- In addition to fenders, the Friday 27.5 also comes with a tight chain cover to keep your pant legs clean and snag-free, it’s a little touch and it’s done very well here
- Excellent Shimano SLX drivetrain with 11 speeds for navigating a wide range of surfaces and terrain, the bike seems made mostly for pavement and the tires are slicks but the 2.4″ width makes them stable and capable of light off road use, the one-way clutch design on the derailleur will tighten the derailleur spring and reduce chain slap if you do find yourself on bumpy terrain

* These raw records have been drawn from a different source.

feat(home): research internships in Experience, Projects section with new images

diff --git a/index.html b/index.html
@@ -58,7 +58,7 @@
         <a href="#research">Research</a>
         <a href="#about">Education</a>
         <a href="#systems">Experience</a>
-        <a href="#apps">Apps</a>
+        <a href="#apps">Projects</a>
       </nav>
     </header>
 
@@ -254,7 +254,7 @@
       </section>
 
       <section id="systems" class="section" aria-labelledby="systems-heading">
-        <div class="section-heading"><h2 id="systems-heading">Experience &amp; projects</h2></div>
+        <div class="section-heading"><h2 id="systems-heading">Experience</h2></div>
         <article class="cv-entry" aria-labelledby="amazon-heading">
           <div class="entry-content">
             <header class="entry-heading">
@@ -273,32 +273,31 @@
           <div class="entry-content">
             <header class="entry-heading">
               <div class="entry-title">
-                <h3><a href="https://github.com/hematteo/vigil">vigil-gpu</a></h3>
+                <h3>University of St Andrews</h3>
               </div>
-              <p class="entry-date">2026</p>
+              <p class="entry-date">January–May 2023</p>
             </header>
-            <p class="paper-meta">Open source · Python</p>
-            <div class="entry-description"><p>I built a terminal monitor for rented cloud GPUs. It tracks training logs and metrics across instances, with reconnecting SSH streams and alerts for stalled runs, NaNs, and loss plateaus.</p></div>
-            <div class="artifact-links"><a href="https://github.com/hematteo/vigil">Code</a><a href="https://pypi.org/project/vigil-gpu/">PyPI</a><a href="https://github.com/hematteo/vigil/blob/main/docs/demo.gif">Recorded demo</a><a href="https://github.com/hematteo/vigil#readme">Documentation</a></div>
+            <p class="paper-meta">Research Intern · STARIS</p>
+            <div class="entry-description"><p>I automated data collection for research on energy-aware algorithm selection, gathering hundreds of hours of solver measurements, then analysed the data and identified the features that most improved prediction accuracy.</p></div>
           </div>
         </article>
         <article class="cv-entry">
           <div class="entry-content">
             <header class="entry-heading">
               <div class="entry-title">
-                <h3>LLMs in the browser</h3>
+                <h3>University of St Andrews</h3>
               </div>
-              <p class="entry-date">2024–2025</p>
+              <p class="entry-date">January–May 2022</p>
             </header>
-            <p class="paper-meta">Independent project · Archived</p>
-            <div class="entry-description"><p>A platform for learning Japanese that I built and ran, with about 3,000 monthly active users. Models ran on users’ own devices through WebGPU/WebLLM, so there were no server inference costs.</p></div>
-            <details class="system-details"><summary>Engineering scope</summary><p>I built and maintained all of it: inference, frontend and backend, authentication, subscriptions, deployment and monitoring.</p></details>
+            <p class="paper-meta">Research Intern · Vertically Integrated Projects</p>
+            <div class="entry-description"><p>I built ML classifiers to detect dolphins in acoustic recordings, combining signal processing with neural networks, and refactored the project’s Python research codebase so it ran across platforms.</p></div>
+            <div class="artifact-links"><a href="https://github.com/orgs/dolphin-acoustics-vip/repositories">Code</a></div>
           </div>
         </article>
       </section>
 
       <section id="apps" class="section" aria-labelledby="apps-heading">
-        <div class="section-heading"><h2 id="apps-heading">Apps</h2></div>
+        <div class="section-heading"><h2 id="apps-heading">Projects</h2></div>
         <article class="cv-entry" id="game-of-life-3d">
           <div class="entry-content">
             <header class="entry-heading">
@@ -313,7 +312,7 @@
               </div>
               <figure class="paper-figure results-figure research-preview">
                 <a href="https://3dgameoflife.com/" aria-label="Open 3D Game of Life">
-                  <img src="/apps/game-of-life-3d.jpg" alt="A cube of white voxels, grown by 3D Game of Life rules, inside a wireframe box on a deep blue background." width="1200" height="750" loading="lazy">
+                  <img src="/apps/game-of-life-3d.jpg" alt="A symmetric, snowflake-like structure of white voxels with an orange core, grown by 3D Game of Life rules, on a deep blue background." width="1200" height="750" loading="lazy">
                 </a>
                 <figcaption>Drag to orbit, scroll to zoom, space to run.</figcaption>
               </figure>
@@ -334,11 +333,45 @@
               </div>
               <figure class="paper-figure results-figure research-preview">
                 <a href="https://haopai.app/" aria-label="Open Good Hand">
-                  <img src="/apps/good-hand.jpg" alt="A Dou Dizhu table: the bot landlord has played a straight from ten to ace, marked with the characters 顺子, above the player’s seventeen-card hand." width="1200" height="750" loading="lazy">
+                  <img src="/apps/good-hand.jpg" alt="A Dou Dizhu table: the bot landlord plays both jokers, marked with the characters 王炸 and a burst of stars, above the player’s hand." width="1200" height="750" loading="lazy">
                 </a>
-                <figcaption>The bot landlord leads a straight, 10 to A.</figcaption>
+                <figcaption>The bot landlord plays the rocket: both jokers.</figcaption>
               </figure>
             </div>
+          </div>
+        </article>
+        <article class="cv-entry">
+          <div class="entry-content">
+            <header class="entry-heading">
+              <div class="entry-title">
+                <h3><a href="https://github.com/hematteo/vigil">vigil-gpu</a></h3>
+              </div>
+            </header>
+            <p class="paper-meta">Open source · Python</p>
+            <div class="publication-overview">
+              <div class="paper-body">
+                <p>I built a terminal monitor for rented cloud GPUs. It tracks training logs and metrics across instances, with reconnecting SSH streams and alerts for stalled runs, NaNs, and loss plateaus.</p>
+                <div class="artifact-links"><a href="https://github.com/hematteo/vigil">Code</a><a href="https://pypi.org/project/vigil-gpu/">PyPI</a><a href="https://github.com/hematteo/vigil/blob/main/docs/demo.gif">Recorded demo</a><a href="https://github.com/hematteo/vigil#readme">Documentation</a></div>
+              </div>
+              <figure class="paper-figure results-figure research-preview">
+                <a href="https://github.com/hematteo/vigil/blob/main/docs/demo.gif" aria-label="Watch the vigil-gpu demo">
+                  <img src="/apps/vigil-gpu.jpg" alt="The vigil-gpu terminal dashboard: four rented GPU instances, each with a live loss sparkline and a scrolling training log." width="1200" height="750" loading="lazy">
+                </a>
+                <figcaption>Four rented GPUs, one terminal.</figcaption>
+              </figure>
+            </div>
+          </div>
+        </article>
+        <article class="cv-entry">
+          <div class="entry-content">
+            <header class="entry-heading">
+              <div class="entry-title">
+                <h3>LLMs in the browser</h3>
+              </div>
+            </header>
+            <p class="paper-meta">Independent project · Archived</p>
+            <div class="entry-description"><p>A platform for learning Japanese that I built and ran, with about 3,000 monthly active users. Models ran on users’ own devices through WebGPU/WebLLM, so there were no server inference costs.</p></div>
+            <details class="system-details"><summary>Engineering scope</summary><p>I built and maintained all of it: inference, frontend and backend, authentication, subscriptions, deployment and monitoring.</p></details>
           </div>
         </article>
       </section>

- I love the integrated lights, the headlight is mounted way up high on the handlebars and is aimable, it won’t bounce around as much as fork-arch mounted lights, the rear light stays clear of the rack and all cargo you might add and both lights run off of the main battery and are controlled through the display so they cannot be left on accidentally
- Good Shimano hydraulic disc brakes, the front rotor is larger at 180 mm to improve stopping speed and disburse heat more quickly
- Decent kickstand (positioned where it should be, towards the back to support the rack and stay clear of the left crank) and nice stock pedals (larger, stiff, good traction)
- The AXA frame lock is good for quick errands and can be paired with an AXA Defender Cable to secure to posts and racks easily
- Both wheels offer quick release and the front uses a sturdy thru-axle which will be more responsive, it helps to support the weight of the bigger tire as well
- Very nice rims, notice the reinforcement eyelets to spread weight and force from the spoke and reduce cracking, nice black paint job with matching black spokes vs. silver
- Since this ebike is running hydraulic brakes, you can adjust the levers for reach (making them easier to use for small and large hands alike, or gloved hands)
- Even though I love air suspension because it tends to weight less and offer sag adjustability, this is a really nice coil shock that should be very durable and perform consistently throughout a ride, I love that it has compression clicker with lockout, preload, and rebound adjust with black anodized stanchions!
- The “hidden power” plastic cover is great, but doesn’t really lock to the bike frame which means it could be tampered with or stolen when you’re parked at the bike rack
- The ~57.4 lbs weight for the medium sized frame is a bit on the high side, but that’s probably due to the fenders, rack, cafe lock on the rear wheel, lights and spring suspension vs. air
- I could see how many commuters would be interested in faster Class 3 Bosch Performance Line Speed motor vs. the standard Performance Line, but this one should get better range and doesn’t require special licensing (in Europe), it’s allowed almost anywhere a normal bicycle would be
- Minor gripe here, I’d love to see reflective sidewalls on the tires since this is more of an urban ebike, they would compliment the integrated lights nicely, consider adding reflective stickers like this or this to the sides of the wheelset and frame to stand out more or wear reflective clothing
- Another minor consideration, I’d love to see Supernova update their E-Bike E3 V6S headlight to have side cutouts so it would shine out a bit and create more of a visual footprint for the bike than just forward
- Because the Bosch Performance Line motors use a proprietary smaller chainring, they spin at 2.5x per pedal crank revolution ad there’s a reduction gear at work, this creates some friction when pedaling unassisted (if the bike is off or you’re pedaling beyond the 20 mph top supported speed)
- Very minor complaint here, but there didn’t appear to be a sticker slap guard on the right chainstay… you probably won’t see the chips because of the plastic chain cover, but the chain could still take wear and the frame might get scratched up a bit because there’s no protection